Consider the competitive mindset we fall into when we’re in traffic. When we think of leaving early to avoid the mad rush we say that we’re trying to “beat” traffic. When we see a traffic light changing ahead, or another vehicle slowing us down, or a guy trying to cut in, we compete with them to “win” something.

So what is it that we think we’re winning?

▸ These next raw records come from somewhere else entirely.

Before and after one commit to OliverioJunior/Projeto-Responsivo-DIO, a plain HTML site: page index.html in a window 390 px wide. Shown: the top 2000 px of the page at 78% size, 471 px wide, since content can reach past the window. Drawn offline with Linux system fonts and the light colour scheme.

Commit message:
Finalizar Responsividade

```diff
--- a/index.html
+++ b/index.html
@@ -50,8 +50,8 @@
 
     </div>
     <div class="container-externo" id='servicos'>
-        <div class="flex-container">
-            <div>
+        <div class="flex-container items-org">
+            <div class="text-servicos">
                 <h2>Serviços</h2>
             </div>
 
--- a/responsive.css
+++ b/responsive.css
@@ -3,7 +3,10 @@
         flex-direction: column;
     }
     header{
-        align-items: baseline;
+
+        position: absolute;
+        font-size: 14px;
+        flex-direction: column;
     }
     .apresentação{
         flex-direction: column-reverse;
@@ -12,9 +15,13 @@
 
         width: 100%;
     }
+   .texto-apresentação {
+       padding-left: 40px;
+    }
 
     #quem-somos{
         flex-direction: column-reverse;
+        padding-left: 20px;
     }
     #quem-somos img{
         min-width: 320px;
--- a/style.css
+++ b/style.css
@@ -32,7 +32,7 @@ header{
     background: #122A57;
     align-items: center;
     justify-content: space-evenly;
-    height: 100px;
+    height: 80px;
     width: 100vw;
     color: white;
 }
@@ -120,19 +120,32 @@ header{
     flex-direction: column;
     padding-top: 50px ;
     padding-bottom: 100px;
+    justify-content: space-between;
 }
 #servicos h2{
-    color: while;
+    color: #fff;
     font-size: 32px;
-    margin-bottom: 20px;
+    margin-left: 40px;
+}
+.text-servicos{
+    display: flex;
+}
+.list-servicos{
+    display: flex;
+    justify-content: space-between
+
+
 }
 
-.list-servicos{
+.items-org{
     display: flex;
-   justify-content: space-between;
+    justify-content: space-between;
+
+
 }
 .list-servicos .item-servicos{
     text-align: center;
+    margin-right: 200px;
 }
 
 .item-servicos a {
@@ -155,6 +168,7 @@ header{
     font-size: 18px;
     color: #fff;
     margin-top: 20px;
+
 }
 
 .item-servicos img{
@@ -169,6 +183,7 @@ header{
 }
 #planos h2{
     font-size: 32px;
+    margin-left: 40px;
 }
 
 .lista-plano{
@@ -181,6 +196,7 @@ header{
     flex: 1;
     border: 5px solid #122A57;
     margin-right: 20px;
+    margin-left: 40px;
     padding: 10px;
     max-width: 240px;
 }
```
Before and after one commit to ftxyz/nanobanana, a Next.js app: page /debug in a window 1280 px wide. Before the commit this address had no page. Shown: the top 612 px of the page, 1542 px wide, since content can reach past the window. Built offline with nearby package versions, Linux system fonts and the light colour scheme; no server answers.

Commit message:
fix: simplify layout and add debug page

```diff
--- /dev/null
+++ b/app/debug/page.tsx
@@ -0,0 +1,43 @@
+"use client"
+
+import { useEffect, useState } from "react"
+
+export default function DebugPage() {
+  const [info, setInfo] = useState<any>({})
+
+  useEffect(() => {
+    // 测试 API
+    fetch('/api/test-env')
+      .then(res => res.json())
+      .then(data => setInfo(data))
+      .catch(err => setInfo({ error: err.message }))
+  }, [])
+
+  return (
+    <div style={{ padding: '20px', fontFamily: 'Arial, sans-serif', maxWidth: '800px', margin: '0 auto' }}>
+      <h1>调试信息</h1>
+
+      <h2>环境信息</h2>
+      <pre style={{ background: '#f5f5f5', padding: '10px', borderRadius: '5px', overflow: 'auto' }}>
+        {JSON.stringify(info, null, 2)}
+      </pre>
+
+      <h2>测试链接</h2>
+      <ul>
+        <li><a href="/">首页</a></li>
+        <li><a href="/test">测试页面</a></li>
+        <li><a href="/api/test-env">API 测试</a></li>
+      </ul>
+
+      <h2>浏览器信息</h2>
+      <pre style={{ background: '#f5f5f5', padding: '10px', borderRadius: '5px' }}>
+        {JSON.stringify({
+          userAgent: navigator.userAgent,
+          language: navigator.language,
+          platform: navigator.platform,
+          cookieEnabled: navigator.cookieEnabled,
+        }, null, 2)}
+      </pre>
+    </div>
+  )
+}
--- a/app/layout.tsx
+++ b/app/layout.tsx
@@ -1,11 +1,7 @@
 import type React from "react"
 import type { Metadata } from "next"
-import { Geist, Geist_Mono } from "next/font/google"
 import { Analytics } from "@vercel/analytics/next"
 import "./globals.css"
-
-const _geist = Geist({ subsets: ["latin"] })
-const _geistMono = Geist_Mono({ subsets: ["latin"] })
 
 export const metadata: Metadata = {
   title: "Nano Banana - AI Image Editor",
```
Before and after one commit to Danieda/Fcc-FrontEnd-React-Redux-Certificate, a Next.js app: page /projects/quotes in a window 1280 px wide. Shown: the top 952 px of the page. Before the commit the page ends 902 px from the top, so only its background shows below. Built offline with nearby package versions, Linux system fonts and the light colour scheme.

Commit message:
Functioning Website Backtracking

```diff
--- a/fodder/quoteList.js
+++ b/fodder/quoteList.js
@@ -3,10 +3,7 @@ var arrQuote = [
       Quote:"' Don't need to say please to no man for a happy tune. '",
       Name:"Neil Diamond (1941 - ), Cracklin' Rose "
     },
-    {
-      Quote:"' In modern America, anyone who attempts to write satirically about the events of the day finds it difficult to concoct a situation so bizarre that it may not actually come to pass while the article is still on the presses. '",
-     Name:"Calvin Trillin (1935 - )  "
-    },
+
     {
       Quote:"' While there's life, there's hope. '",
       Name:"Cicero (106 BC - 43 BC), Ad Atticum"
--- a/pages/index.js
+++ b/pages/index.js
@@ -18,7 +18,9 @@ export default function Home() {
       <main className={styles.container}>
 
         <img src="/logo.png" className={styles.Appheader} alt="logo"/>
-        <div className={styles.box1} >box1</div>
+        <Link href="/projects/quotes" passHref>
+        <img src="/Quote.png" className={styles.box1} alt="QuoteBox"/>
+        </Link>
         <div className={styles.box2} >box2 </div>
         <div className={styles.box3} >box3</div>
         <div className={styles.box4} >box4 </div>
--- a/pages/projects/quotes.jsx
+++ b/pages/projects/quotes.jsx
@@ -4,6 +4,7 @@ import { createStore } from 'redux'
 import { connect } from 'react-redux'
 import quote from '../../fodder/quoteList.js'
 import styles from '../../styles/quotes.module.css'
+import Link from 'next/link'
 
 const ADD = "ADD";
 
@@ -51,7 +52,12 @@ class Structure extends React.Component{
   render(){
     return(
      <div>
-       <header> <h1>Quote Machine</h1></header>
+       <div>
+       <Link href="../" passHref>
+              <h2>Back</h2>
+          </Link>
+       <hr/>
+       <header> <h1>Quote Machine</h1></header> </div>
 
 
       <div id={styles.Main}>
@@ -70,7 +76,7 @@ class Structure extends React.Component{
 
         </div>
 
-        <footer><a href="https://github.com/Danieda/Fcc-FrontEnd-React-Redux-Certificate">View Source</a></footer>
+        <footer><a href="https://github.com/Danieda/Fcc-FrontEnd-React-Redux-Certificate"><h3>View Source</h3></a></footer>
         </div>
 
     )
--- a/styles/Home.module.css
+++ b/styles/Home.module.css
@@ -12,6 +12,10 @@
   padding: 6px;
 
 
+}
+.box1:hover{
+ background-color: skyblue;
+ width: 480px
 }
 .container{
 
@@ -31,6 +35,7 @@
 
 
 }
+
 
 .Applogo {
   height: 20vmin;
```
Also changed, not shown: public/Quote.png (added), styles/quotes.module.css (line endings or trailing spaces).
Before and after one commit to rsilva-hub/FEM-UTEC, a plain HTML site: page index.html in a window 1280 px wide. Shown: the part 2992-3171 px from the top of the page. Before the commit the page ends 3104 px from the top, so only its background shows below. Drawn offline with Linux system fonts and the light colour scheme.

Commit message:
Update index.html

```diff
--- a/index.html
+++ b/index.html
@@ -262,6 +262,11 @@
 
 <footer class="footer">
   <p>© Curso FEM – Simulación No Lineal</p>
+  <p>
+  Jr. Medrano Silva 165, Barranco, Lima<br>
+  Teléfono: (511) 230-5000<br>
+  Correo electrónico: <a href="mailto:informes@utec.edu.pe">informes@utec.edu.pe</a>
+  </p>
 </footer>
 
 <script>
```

We think we’re winning back what commuting takes from us: our time, our money, our frustration, our safety. If I can get through that traffic light before it turns red, I’ve won. If I can beat the traffic before it gets heavy, I’ve won. If I can speed past the guy who just cut me off, I’ve won.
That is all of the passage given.